A new reality
In discussing the importance of diversity, Dr. Claude Steele, the recently appointed provost of UC Berkeley, declares that, “I don’t mean just any kind of diversity. I mean the kinds of diversity that are probably most critical to redressing social and economic equality concerns in society. That certainly would include racial diversity, but it also would include class and income diversity.”
Steele continues: “I also sometimes mean it with a slight edge toward intellectual diversity, because I’m a strong believer that that’s a central element of excellence.”
Dr. Jeffrey Stewart, chair of the Black Studies Department at UC Santa Barbara, said he believes that having greater diversity doesn’t hurt African-American students, but it doesn’t necessarily help them, either. “Often, they end up feeling isolated on campuses that may now have many students who are not White, but still have very few Black Americans.”
Stewart also points out that, while Black studies departments were established as a direct challenge to traditional academia, “A generalized diversity does not automatically bring a critical attitude toward the race, gender, and class hierarchies of Western civilization, or toward the historical role the university has played in furthering that discrimination.”
Dr. Clarence Lusane, a professor of political science and international relations at American University, cautions against pitting African-American students, faculty and staff against other communities and groups that have also historically been excluded from opportunities in higher education. He feels that each group’s history should be addressed on its own merits and appropriate remedies developed from that assessment.

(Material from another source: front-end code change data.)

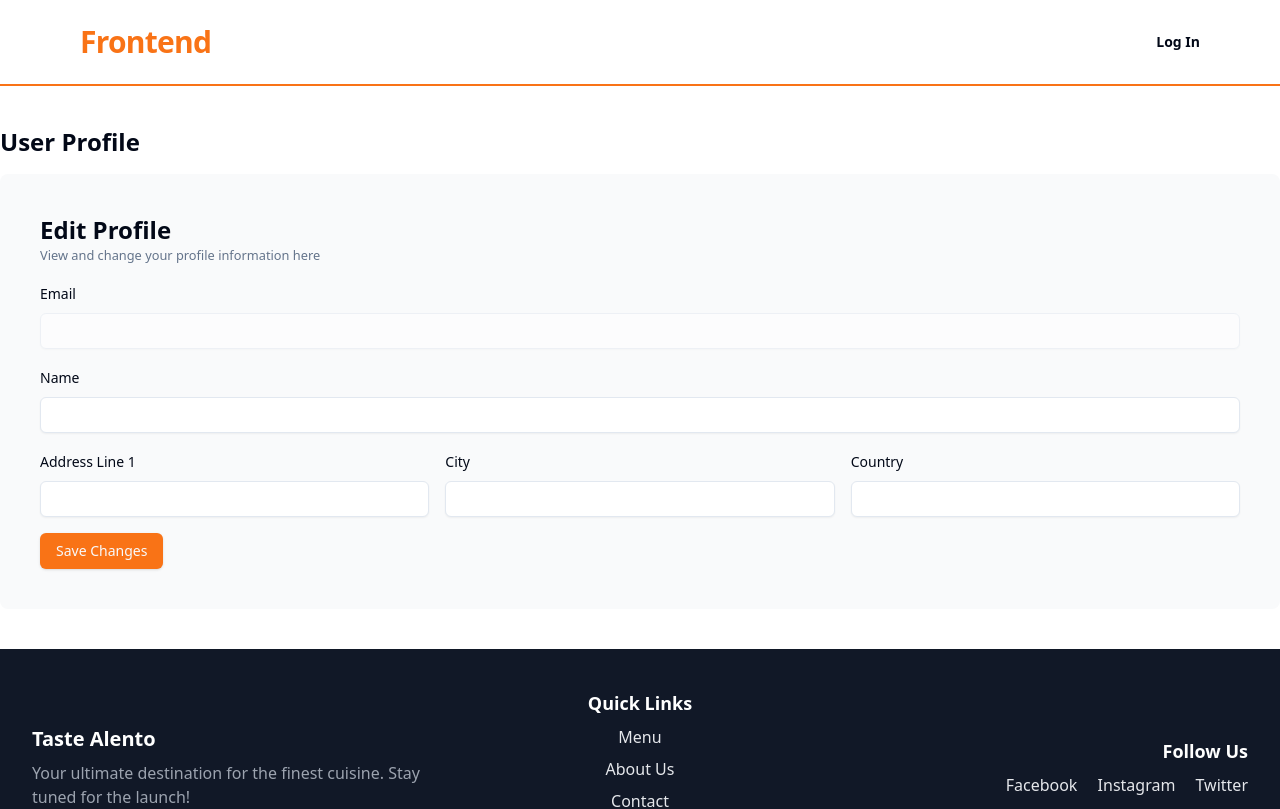
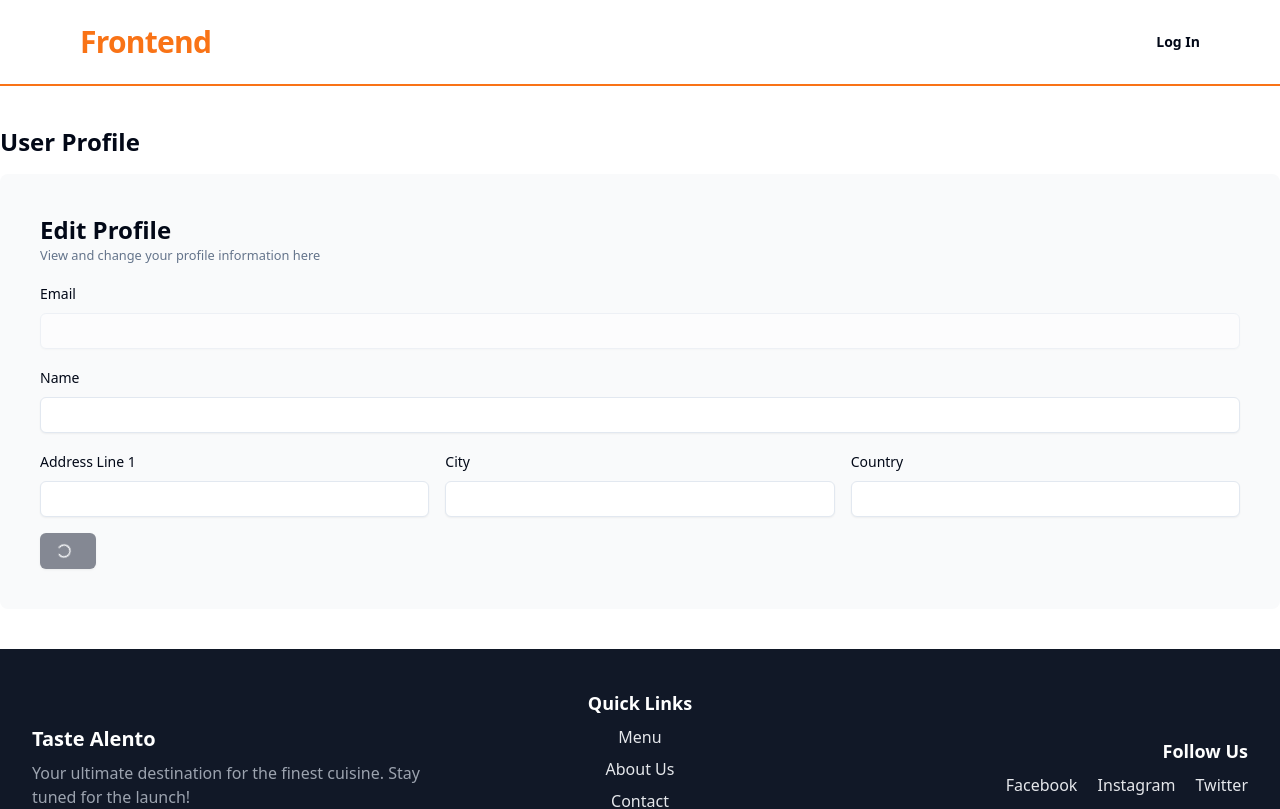
Before and after one commit to anilyadav6803/Taste_Alento, a React (Vite) app in the folder Frontend/: page /user-profile in a window 1280 px wide. Shown: the top 809 px of the page. Built offline with nearby package versions, Linux system fonts and the light colour scheme.

Commit message:
user profile

```diff
--- a/Frontend/src/components/pages/UserPofile.tsx
+++ b/Frontend/src/components/pages/UserPofile.tsx
@@ -1,23 +1,15 @@
 import UserProfileForm, { UserFormData } from "@/form/user-profile-form/UserProfileForm";
-import { useCreateMyUser } from "@/api/MyUserApi";
+import { useCreateMyUser, useGetMyUser } from "@/api/MyUserApi";
 import { toast } from "sonner";
 
-// Mock current user data or fetch it dynamically
-const currentUser = {
-  name: "",
-  addressLine1: "",
-  city: "",
-  country: "",
-  email: "",
-};
-
 export default function UserProfile() {
-  const { createUser, isLoading } = useCreateMyUser();
+  const { createUser, isLoading: isCreateUserLoading } = useCreateMyUser();
+  const { currentUser, isLoading: isGetUserLoading } = useGetMyUser();
 
   const handleSave = async (userProfileData: UserFormData) => {
     const apiRequest = {
       auth0Id: "mock-auth0-id", // Replace with dynamic value if available
-      email: currentUser.email || "mock-email@example.com", // Replace with the current user's email
+      email: currentUser?.email || "mock-email@example.com", // Fallback to mock email
       name: userProfileData.name,
       addressLine1: userProfileData.addressLine1,
       city: userProfileData.city,
@@ -36,10 +28,10 @@ export default function UserProfile() {
   return (
     <div>
       <h1 className="text-2xl font-bold mb-4">User Profile</h1>
-      {/* Pass handleSave, isLoading, and currentUser as props */}
+      {/* Pass handleSave, loading states, and currentUser as props */}
       <UserProfileForm
         onSave={handleSave}
-        isLoading={isLoading}
+        isLoading={isCreateUserLoading || isGetUserLoading}
         currentUser={currentUser}
         title="Edit Profile"
         buttonText="Save Changes"
```
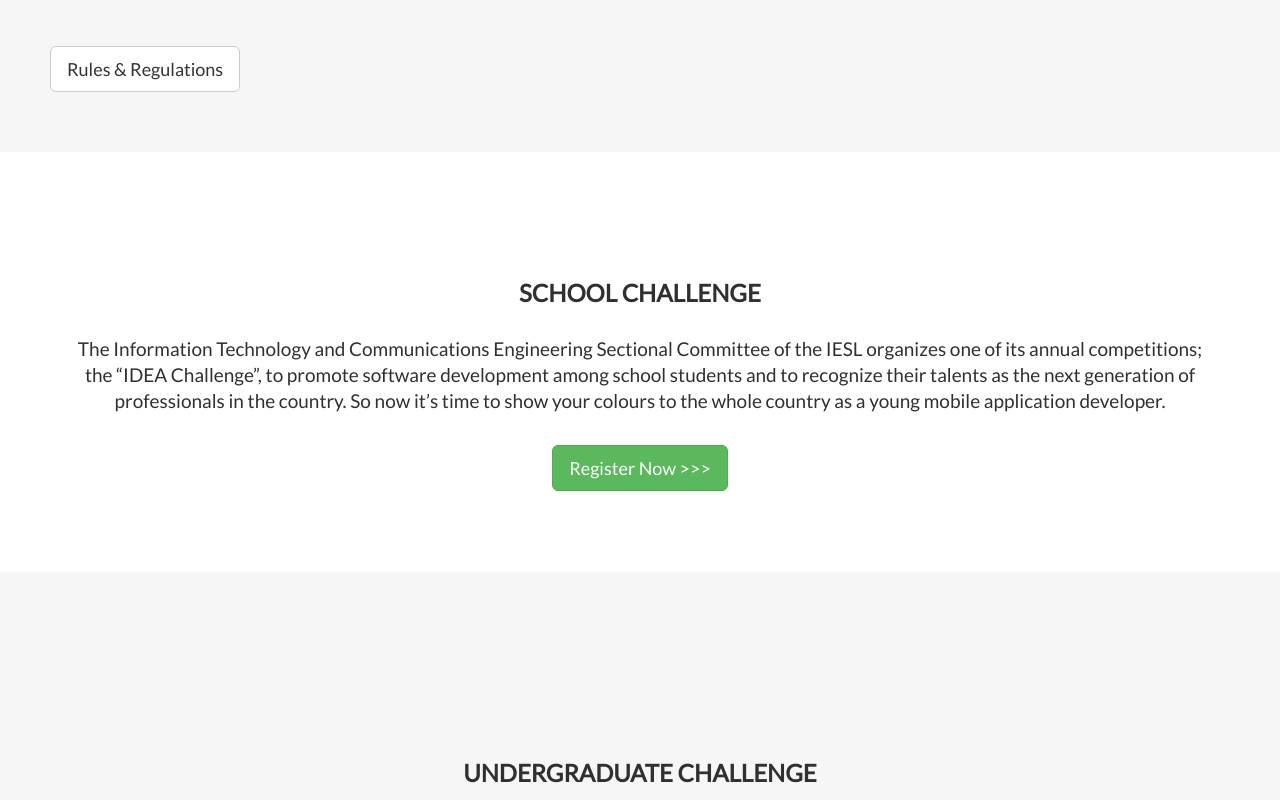
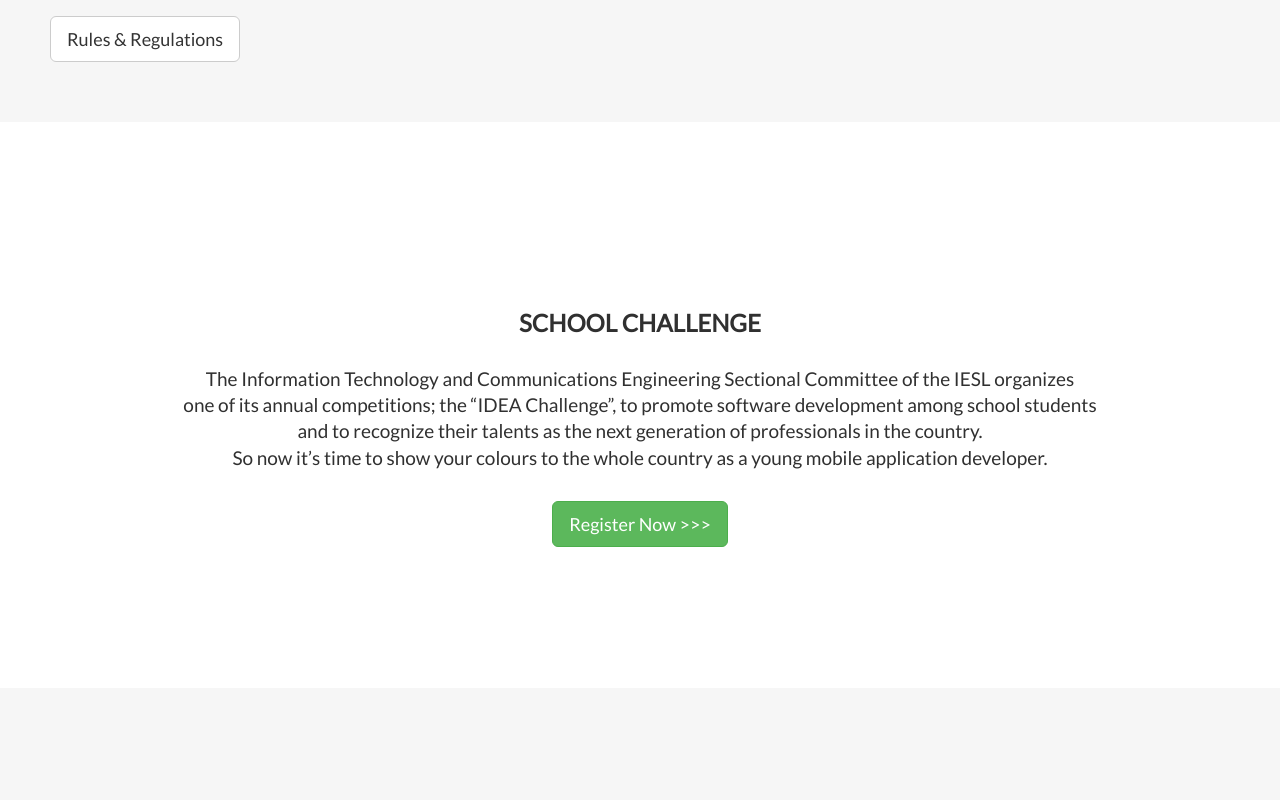
Before and after one commit to binodmx/IdeaChallenge2018, a plain HTML site: page index.html in a window 1280 px wide. Shown: the part 1180-1980 px from the top of the page. Drawn offline with nearby package versions, Linux system fonts and the light colour scheme.

Commit message:
image change 4

```diff
--- a/index.html
+++ b/index.html
@@ -221,7 +221,7 @@
 
 
 <!-- Container main -->
-<div class="jumbotron text-center" >
+<div>
         <img src="main.jpg" width="100%" height="100%">
 </div>
 
@@ -298,13 +298,13 @@
 </div>
 
 <!-- Container (School Challenge) -->
-<div id="school" class="container text-center">
+<div id="school" class="container-fluid text-center">
   <br><br><br><br>
   <h2>School Challenge</h2>
   <h4>
-      The Information Technology and Communications Engineering Sectional Committee of the IESL organizes
-      one of its annual competitions; the “IDEA Challenge”, to promote software development among school students
-      and to recognize their talents as the next generation of professionals in the country.
+      The Information Technology and Communications Engineering Sectional Committee of the IESL organizes<br>
+      one of its annual competitions; the “IDEA Challenge”, to promote software development among school students <br>
+      and to recognize their talents as the next generation of professionals in the country. <br>
       So now it’s time to show your colours to the whole country as a young mobile application developer.
   </h4>
   <span class="slideanim">
```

“It is also important to note that African-Americans also cross other racial, class and cultural boundaries,” Lusane says.
Affirmative action redux?
One unintended consequence of California’s Proposition 209 was that, by ending race-based affirmative action for African-Americans, it also substantially reduced the number of White students on campus, particularly working-class men. Across the UC system in 2013, 36 percent of freshmen were Asian, 28.1 percent were White, 27.6 percent were Latino and 4.2 percent were Black. And, given California’s changing demographics, tight finances and fierce competition from well-heeled, academically qualified foreign students, the fight over who can attend state colleges will probably escalate. Indeed, in January 2014, the California State Senate passed bill SCA5, which would repeal 209’s ban on race, ethnicity and gender as a consideration for public college admission.
According to the Associated Press, Republican State Senator Joel Anderson of Alpine, Calif., acknowledged the problem of shrinking access to state colleges, but argued that, rather than approve SCA5, the state should limit the enrollment of foreign students to create more room for California residents. “It doesn’t create more space in our colleges and universities,” Anderson said of SCA5. “It just rearranges the chairs on the Titanic.”
What SCA5 may mean for California, or the national debate over affirmative action, remains unclear. However, Dr. Sam Johnson, chair of the psychology department at Baruch College, observes that even legislative and court decisions that strengthen affirmative action will most likely only impact students aspiring to attend the most competitive institutions, though the effect on faculty or staff hiring would probably be more widespread.
“We shouldn’t forget that a decent percentage of universities, and many community colleges, admit almost everyone who applies,” says Johnson. “For the largest number of African-American and Hispanic students across the country, the biggest question isn’t, ‘Can I get in?’ but, ‘Can I afford to go?’”